The Minister of Agriculture and Rural Development Chief Audu Ogbeh, disclosed this in Abuja while speaking with youths in a leadership clinic under the auspices of Guardians of the Nation International (GOTNI).
Ogbeh said that shutting the borders had become imperative in order to protect local rice farmers from the threats of smuggled rice and sustain the current efforts targeted at ensuring that Nigerians consume what is produced locally.
Specifically, the minister accused one of the nation’s neighbouring countries as undermining the efforts to achieve food security by engaging in reckless importation of the commodity in order to illegally smuggle it into Nigeria.
He said: “Our other problem is smuggling. As we speak, a neighbour of ours is importing more rice than China is importing. They do not eat parboiled rice, they eat white rice, they use their ports to try and damage our economy.
“I am telling you now because in a few days, you will hear the border has been shut, we are going to shut it to protect you, us and protect our economy. You will start seeing all sorts of negative things on the internet.

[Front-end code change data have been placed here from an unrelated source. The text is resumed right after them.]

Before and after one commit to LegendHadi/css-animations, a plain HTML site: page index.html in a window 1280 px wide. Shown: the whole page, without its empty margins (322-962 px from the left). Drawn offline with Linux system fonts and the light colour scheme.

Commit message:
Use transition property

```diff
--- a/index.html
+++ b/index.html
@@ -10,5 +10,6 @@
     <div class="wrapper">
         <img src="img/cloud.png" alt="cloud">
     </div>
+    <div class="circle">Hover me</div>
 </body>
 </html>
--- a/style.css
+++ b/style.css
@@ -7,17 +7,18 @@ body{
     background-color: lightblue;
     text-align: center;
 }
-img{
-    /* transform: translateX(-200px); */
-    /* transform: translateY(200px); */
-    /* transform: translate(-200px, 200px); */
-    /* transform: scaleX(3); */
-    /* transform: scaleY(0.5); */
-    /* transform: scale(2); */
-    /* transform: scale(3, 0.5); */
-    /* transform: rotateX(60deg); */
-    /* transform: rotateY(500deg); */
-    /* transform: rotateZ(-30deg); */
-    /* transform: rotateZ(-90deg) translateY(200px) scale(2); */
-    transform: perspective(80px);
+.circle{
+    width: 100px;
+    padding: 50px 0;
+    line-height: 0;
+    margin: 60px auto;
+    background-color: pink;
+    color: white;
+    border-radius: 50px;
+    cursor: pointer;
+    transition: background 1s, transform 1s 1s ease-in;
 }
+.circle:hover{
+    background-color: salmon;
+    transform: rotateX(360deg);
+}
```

“Let me tell you why we need to shut the border, I grow rice, I was the first Nigerian to mill rice free of stones, if you plant rice in certain parcels of land, some poisonous materials gets into the rice. There are three kinds of water in their natural state; there is fresh water from the river, salt water from the sea, blackish water.

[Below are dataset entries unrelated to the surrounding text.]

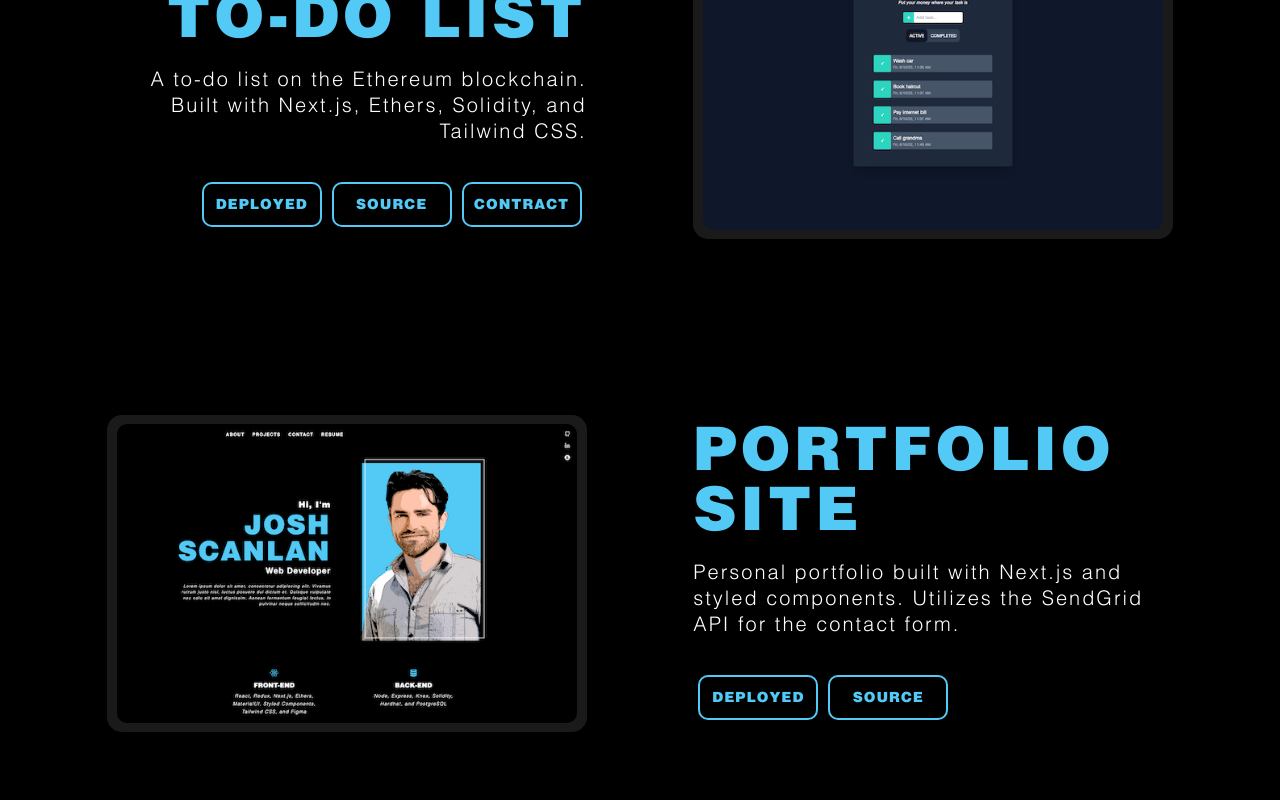
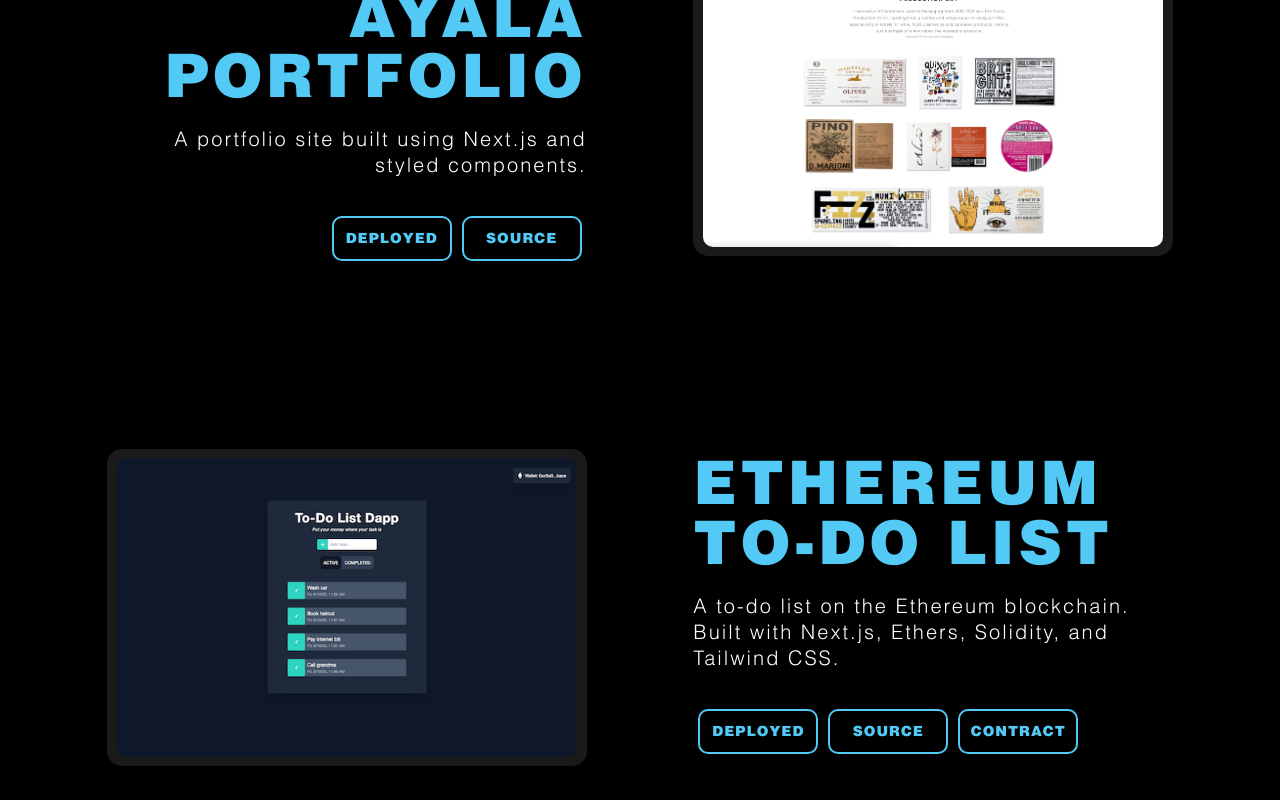
Before and after one commit to joshuascan/personal-portfolio, a Next.js app: page / in a window 1280 px wide. Shown: the part 2320-3120 px from the top of the page. Built offline with nearby package versions, Linux system fonts and the light colour scheme.

Commit message:
adds andrea ayala portfolio site to projects

```diff
--- a/src/constants/constants.js
+++ b/src/constants/constants.js
@@ -9,6 +9,14 @@ export const projects = [
     id: 0,
   },
   {
+    title: "Andrea Ayala Portfolio",
+    description: "A portfolio site built using Next.js and styled components.",
+    image: "/images/ayala_portfolio.png",
+    visit: "https://andrea-ayala-portfolio.vercel.app/",
+    source: "https://github.com/joshuascan/andrea-ayala-portfolio",
+    id: 1,
+  },
+  {
     title: "Ethereum To-do List",
     description:
       "A to-do list on the Ethereum blockchain. Built with Next.js, Ethers, Solidity, and Tailwind CSS.",
@@ -16,7 +24,7 @@ export const projects = [
     visit: "https://todolist-dapp-eight.vercel.app/",
     source: "https://github.com/joshuascan/eth-todolist-frontend",
     contract: "https://github.com/joshuascan/eth-todolist-contract",
-    id: 1,
+    id: 2,
   },
   {
     title: "Portfolio Site",
@@ -24,7 +32,7 @@ export const projects = [
       "Personal portfolio built with Next.js and styled components. Utilizes the SendGrid API for the contact form.",
     image: "/images/portfolio_site.png",
     source: "https://github.com/joshuascan/metronome",
-    id: 2,
+    id: 3,
   },
   {
     title: "Polygon Name Service",
@@ -34,7 +42,7 @@ export const projects = [
     visit: "https://dum-name-service.vercel.app/",
     source: "https://github.com/joshuascan/domain-name-service-frontend",
     contract: "https://github.com/joshuascan/domain-contract",
-    id: 3,
+    id: 4,
   },
   {
     title: "Watering Scheduler",
@@ -45,6 +53,6 @@ export const projects = [
     visit: "https://plants-need-water-too.vercel.app/",
     source: "https://github.com/joshuascan/plants-need-water-too",
     backend: "https://github.com/ft-watermyplants-1/back-end",
-    id: 4,
+    id: 5,
   },
 ];
```
Also changed, not shown: public/images/ayala_portfolio.png (added).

“If you go to the Delta in many countries, in South East Asia where they grow the rice, if you plant rice in the same place like four to six years continuously, the quantum of arsenic begins to increase and arsenic causes cancer and that is what they are dumping for us”, Ogbeh added.
The minister said that government, through nationwide rice farming programmes, had reduced rice importation by 95 per cent and increased the number of rice farmers from five million to 30 million in two years .

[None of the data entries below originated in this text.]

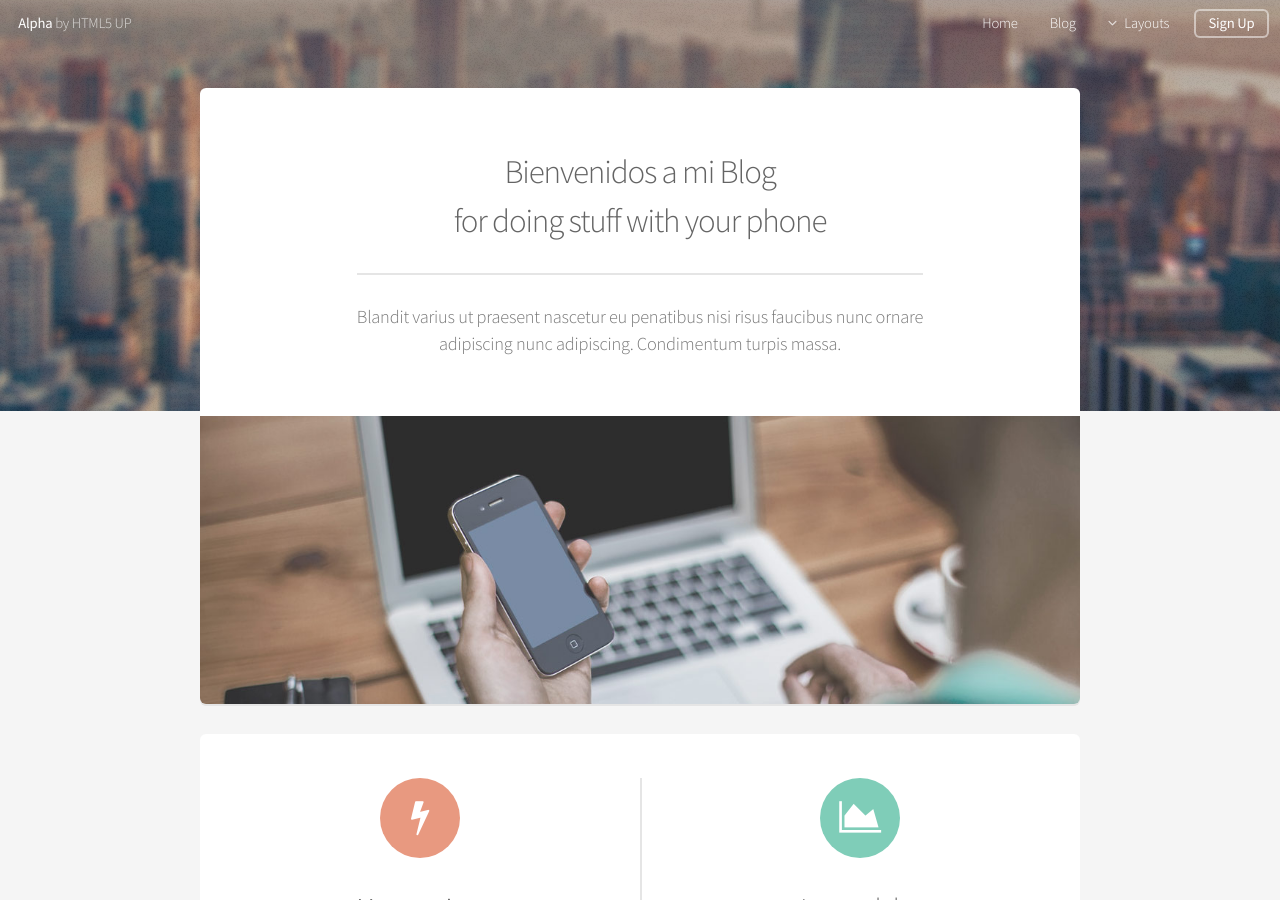
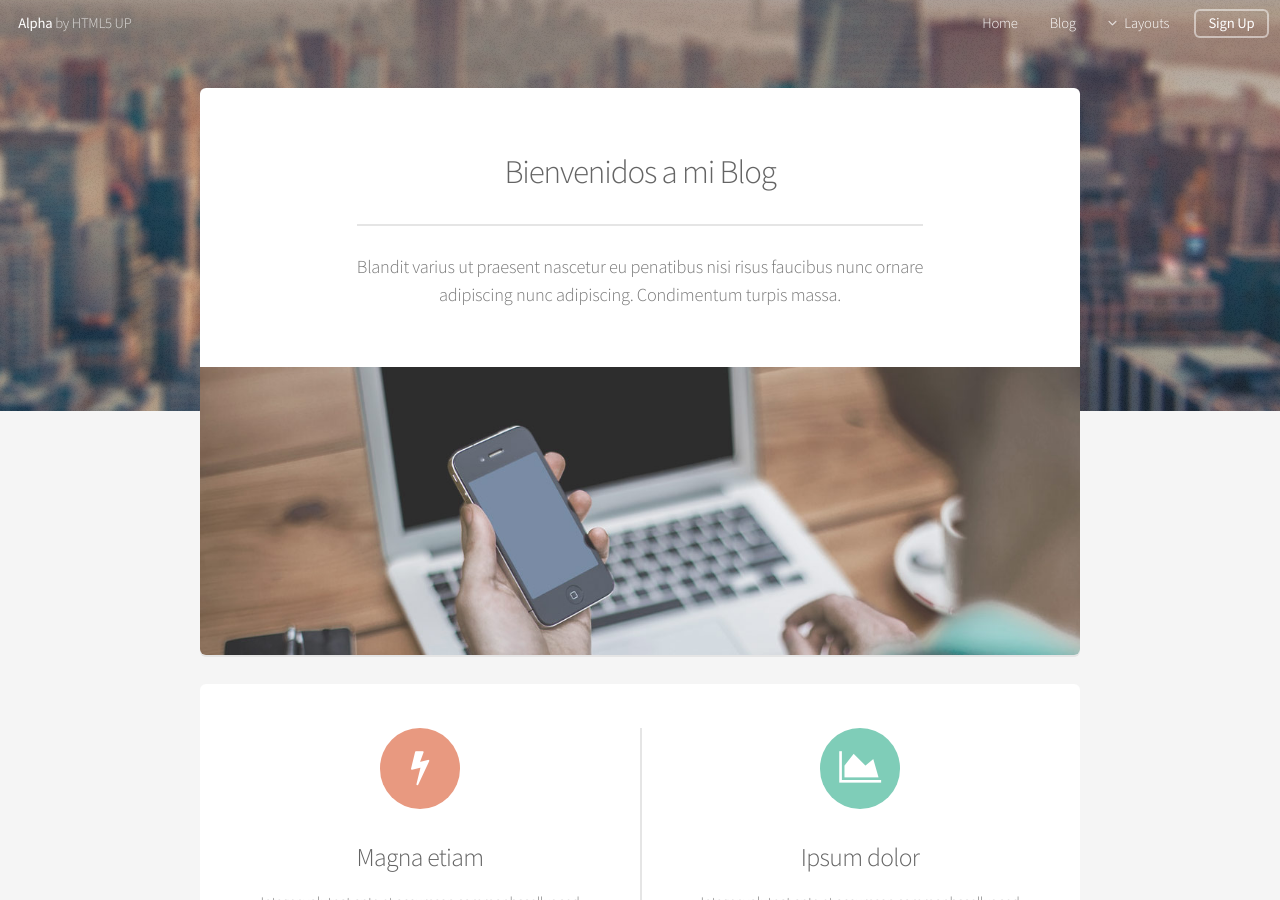
Before and after one commit to Isaias593/IndexBlog, a Jekyll site: the page built from index.html, in a window 1280 px wide and 900 px high. Built offline with Jekyll 4.4.1, drawn with Linux system fonts in a browser that asks for light colours; the list of posts is cut into pages by our own code.

Commit message:
Update index.html

```diff
--- a/index.html
+++ b/index.html
@@ -5,8 +5,7 @@ layout: default
 <section class="box special">
 	<header class="major">
 		<h2>Bienvenidos a mi Blog
-		<br />
-		for doing stuff with your phone</h2>
+		</h2>
 		<p>Blandit varius ut praesent nascetur eu penatibus nisi risus faucibus nunc ornare<br />
 		adipiscing nunc adipiscing. Condimentum turpis massa.</p>
 	</header>
```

The President of GOTNI, Dr Linus Okorie, commended the minister for sharing prosperity experiences with the youth, noting that the leadership clinic is organised by GOTNI to expose young people to practical leadership principles for life success.
He assured that the group was committed to changing the narratives of poor leadership in the country by consciously developing the capacities of generational leaders.
Okorie clarified: “A lot of young people are asking questions, seeking answers to their questions, wish that they have an experienced person who will hold them by the hands and show them the way to achieve success.
“There are a few people that are readily available to do this; a lot of them are making decisions everyday on the basis of their limited exposure.
“If Nigeria must make progress, if we must consciously build the next generation of leaders then, we must expose these young people to experienced leaders that have gone ahead for a conscious transfer of knowledge and experiences”, he added.